Dennis Hopper is right.
Older Americans aren't playing shuffle board.
Actor, activist Hopper hosts a current television commercial in which he tosses aside the dictionary and discusses redefining retirement as a dream without an expiration date.
He's preaching to the choir.
Older Americans don't go away to warmer climates to fade into the sunset, they don't disappear into a new home because of health reasons and they don't withdraw from active duty status.
To the contrary, people 50 and over are looking forward to an active and healthy retirement and the choices they have made about their home's location, design and upgrades reflect that optimism, according to a yet-to be-released "Senior Housing Study" from the CABA Internet Home Alliance Research Council, a network of leading companies engaged in advancing the home technology market.
The alliance commissioned consumer technology researcher Zanthus to survey 600 homeowners over the age of 50 who had purchased a new home within the last four years.
Among them, 390 lived in an active adult community (AAC), owned their own homes and had access to onsite amenities such as a club house, golf course, swimming pool and walking paths. The other 210 moved into a new home in typical neighborhoods with people of all ages.
Conducted in March 2007, the study was designed to identify what consumers over the age of 50 want most in a connected home to keep them safe, comfortable and living independently.
The study found:
- That vast majority, 91 percent, said retirement or semi-retirement was the reason for moving, not a health condition, empty nests or some other family-related reason. It was a lifestyle choice not forced upon them.
- Moving to a warmer climate was not a key factor. Only 25 percent and 23 percent of AAC and typical neighborhood residents, respectively, chose "live in a warmer climate" as a reason for moving to a new home. Perhaps even more radical, only 5 percent of seniors considered living close to medical facilities in their relocation process.
- Among those moving into an AAC, 59 percent cited a desire to "live near people with similar interests who were similar to them in age and stage of life." The top reason for moving into a new home in a typical neighborhood -- cited by 49 percent of the respondents - was a desire "to have a home with a better layout."
- Plans to stay active was evident from the 63 percent of seniors who have home offices in their new homes; 70 percent of AAC residents and 65 percent of typical neighborhood residents have broadband Internet access at home and 45 percent of AAC residents and 51 percent of typical neighborhood residents have WiFi access. Fewer than 10 percent of those surveyed had no Internet access.
- And active life is fine, but so are conveniences. Virtually all the homes had laundry rooms and about half (49 percent) have what they consider a "gourmet kitchen." Less common were home theaters (10 percent) and exercise rooms (8 percent). Central audio existed in 40 percent of typical neighborhood homes but only 29 percent of AAC homes, but 40 percent of seniors who opted against audio wiring say they would have it installed if they had the opportunity again.
The study also found, generally, that homeowners over the age of 65 worry less than younger homeowners about independent living, feeling secure at home, using the bathroom independently, seeing a doctor on short notice, staying connected to family and monitoring energy use and conserving energy.

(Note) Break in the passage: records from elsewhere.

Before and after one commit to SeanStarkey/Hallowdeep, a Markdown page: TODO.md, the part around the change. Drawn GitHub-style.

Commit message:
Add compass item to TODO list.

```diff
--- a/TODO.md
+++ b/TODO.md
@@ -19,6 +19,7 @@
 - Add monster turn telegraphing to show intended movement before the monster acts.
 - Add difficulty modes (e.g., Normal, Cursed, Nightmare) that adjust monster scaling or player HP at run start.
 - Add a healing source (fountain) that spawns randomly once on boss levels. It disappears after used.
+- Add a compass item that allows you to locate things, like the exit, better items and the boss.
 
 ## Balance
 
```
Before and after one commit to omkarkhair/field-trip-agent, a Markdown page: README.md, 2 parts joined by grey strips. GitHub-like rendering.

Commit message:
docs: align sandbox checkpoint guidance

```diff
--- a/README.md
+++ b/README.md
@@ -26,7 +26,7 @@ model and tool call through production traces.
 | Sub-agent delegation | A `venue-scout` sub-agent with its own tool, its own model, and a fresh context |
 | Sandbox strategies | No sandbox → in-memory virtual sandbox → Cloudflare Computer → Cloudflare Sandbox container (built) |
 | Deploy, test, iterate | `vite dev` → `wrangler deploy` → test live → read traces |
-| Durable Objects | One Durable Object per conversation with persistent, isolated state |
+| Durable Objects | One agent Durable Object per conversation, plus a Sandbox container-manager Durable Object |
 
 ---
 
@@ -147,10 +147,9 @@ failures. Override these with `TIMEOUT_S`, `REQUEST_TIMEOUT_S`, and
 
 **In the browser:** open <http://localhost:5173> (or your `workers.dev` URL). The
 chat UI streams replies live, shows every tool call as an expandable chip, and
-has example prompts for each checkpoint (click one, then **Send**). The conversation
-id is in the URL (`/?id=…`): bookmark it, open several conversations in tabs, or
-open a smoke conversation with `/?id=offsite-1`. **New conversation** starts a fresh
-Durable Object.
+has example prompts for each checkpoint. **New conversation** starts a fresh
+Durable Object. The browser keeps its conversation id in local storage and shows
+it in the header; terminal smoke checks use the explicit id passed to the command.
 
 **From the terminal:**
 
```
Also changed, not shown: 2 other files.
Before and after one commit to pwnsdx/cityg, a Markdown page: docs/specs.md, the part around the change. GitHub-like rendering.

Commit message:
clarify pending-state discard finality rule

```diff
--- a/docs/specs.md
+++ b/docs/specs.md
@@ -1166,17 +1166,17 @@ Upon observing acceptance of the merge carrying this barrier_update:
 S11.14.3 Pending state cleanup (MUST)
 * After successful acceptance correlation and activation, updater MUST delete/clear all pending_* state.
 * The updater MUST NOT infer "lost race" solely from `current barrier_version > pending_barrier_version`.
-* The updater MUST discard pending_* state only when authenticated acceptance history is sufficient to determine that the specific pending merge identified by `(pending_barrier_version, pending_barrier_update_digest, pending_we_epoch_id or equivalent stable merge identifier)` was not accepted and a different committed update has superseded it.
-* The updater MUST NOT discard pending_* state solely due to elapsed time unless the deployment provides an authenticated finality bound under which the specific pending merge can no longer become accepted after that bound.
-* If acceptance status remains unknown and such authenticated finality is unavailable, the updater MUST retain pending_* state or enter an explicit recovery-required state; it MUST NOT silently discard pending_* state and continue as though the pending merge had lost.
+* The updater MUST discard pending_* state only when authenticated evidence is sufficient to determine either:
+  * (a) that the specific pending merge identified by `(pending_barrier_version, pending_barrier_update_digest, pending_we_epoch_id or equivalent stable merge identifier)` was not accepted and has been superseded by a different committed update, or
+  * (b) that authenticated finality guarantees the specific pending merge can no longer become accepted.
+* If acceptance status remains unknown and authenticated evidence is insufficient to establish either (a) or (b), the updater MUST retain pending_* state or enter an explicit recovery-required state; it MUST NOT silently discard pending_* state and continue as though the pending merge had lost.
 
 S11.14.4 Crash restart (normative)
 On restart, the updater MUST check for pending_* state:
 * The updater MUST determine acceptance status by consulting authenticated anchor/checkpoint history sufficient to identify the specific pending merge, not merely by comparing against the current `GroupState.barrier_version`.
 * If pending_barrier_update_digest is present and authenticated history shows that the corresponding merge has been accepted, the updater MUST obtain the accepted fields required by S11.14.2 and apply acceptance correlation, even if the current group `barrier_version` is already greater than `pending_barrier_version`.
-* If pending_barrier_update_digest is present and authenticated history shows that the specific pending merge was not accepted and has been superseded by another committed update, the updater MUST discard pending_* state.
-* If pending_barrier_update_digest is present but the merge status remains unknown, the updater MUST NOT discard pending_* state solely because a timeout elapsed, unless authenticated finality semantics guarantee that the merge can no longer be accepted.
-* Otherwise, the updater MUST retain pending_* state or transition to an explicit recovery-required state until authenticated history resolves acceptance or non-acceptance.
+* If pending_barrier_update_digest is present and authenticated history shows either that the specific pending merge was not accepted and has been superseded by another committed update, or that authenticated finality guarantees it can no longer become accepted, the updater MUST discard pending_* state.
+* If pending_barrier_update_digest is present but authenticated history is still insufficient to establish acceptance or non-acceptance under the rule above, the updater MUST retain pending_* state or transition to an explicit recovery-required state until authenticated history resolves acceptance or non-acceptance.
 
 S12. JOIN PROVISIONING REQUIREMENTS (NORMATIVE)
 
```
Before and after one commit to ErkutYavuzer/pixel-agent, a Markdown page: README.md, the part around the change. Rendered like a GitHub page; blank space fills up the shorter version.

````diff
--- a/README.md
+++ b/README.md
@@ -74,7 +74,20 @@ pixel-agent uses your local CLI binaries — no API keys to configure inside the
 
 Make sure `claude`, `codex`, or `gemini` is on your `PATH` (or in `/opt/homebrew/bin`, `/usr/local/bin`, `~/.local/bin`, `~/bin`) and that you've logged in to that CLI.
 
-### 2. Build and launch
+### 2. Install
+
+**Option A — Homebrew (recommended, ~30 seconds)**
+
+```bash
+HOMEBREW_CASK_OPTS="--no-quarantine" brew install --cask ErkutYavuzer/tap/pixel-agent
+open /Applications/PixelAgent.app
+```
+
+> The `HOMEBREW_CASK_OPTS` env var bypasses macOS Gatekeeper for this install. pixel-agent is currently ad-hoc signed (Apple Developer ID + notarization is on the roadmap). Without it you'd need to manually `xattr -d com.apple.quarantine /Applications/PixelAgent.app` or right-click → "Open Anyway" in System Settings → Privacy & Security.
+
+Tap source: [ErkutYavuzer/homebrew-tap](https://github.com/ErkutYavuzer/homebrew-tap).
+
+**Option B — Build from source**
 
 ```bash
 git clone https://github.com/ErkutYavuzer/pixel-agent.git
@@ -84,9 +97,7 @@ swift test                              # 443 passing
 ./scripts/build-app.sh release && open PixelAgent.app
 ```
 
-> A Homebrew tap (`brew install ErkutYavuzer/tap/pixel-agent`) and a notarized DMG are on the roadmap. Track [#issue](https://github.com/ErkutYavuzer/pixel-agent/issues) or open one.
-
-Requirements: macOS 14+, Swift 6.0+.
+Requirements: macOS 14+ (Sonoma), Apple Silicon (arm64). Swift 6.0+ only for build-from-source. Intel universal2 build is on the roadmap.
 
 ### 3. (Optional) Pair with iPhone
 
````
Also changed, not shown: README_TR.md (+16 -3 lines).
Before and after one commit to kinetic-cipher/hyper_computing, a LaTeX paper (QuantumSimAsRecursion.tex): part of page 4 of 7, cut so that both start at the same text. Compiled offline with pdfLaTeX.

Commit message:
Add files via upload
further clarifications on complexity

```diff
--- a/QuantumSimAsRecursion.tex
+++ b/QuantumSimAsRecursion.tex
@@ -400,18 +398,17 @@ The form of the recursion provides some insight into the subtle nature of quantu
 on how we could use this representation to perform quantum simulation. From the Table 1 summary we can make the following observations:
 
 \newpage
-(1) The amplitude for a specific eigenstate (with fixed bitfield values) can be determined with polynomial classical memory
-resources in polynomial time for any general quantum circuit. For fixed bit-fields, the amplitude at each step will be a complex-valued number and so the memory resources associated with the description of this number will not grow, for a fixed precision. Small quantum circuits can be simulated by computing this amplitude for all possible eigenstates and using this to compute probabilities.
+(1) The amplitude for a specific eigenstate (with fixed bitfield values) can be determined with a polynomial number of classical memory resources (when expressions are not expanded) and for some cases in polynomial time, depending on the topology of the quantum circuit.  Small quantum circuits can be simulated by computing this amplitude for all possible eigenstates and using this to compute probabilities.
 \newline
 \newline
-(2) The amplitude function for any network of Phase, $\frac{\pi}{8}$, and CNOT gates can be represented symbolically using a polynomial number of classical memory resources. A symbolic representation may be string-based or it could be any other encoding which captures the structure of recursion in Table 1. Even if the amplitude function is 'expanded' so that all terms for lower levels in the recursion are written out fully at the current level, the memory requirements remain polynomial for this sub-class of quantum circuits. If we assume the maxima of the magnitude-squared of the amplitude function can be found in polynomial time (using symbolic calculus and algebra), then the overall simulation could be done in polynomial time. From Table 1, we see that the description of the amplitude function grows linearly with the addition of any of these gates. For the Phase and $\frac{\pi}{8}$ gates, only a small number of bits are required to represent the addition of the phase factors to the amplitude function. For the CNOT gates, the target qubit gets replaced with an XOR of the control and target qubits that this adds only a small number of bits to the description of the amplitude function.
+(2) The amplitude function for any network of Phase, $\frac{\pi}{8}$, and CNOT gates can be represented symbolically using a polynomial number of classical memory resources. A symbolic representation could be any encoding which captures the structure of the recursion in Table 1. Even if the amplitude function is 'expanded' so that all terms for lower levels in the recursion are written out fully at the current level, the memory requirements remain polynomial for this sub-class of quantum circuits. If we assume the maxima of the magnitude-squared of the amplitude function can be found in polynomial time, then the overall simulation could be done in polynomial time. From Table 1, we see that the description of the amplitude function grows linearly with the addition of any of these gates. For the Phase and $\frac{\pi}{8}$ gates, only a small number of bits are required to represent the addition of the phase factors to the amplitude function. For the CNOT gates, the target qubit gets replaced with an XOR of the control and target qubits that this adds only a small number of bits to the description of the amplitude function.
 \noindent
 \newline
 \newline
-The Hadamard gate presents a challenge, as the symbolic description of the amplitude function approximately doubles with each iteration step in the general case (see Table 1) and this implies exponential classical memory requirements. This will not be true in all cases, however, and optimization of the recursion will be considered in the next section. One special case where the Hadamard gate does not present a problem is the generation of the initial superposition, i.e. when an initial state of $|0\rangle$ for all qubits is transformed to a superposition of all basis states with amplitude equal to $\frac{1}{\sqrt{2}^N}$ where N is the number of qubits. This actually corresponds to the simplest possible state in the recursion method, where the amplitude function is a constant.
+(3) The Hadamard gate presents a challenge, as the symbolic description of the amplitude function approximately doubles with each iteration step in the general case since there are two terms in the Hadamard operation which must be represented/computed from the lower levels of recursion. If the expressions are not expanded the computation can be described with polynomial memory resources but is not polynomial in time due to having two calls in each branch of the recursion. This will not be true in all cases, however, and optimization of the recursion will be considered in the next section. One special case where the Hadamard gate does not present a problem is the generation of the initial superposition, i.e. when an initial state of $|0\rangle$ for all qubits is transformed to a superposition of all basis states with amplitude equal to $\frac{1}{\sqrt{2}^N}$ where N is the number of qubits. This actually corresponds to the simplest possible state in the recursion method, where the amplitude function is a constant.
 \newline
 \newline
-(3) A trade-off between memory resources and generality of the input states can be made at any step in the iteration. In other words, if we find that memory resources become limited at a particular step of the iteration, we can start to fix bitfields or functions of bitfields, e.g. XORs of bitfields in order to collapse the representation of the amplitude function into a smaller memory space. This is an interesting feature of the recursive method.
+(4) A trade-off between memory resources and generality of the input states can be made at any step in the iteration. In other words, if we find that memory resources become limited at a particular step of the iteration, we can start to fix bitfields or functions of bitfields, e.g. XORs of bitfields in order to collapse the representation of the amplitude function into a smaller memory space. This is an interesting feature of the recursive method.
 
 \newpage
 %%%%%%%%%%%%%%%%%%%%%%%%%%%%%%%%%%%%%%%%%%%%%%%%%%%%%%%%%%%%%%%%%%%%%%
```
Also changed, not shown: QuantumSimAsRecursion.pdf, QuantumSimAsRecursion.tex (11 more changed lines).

"What the study results reveal is that today's seniors are living full, healthy lives, have no intention of slowing down and want their homes to help them maintain their independence and connection to the world," said Woods.
"Seniors are designing homes and choosing upgrades that will let them stay fully engaged with friends and family. Hubs of activity, whether in the form of a gourmet kitchen for entertaining or a home office with broadband or wireless technology, are essential," Woods added in a prepared statement.
The study is due for a full release May 31st in Denver at the National Association of Homebuilders "Building For Boomers and Beyond: 50+ Housing Symposium."